What Is Freeview TV?
Freeview TV is a service provided to residents of the United Kingdom (UK) by DTV Services Ltd, which is a partnership between the BBC, BSkyB Channel 4, ITV and Arqiva. It's a collection of 48+ digital TV channels and 24 digital music channels. All channels are free, hence the name Freeview TV.
For American readers, Freeview TV is to the UK what satellite or digital cable would be to you -- only that Freeview TV is free, digital cable and satellite are not. The only charges associated with Freeview TV service include the Freeview TV digital receiver, SCART cable, and aerial antenna.
Who Gets Freeview TV?

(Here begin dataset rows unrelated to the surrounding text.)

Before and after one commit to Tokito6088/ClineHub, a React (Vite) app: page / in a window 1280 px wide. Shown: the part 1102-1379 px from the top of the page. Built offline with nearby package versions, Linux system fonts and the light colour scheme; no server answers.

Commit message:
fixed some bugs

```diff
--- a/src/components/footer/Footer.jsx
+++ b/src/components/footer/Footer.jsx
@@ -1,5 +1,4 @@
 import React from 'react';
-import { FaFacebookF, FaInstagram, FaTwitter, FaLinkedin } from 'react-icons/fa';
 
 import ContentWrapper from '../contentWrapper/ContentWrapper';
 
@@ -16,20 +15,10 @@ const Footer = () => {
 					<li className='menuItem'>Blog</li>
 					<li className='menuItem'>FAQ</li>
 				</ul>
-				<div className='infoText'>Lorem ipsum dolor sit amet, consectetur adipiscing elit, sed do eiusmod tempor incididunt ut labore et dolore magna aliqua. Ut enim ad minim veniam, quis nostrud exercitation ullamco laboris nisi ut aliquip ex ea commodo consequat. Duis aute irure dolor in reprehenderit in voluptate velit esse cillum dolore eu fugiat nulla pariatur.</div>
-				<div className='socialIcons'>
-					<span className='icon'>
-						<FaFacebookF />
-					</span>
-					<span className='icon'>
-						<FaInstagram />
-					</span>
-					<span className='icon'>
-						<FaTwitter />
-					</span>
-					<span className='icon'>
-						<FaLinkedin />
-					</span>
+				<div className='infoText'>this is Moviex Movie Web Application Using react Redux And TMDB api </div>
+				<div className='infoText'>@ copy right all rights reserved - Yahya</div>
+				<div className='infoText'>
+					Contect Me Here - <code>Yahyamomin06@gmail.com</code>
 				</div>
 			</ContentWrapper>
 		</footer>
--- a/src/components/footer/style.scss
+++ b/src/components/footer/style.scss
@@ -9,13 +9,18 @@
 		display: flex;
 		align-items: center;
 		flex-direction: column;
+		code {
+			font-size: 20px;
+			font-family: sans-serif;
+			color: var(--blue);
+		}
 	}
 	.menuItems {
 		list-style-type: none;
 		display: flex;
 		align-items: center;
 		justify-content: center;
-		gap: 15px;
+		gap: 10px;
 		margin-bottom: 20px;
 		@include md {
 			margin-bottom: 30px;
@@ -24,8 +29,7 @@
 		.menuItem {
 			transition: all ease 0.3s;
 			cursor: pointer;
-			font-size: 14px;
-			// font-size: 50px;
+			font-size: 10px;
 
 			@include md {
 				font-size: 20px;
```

Freeview TV is delivered in the same way as American broadcast TV -- by transmitters. You need an aerial antenna to receive Freeview TV signals. The Freeview website recommends using an outdoor antenna as opposed to an indoor antenna.
As of 2009, approximately 77% of the UK population was able to receive Freeview TV service with the goal being to get all UK residents access to the Freeview TV service, which probably won't happen until the UK's digital switchover completes sometime in 2012.
As far as equipment, there are several ways to gain access to Freeview TV -- digital video recorders, DVD recorders, non-recording Freeview TV receiver, and a TV with a built-in Freeview TV tuner.
The trick is to look for the digital tick logo on the product packaging, which means that the product contains a Freeview TV tuner.
What Programming is on Freeview TV?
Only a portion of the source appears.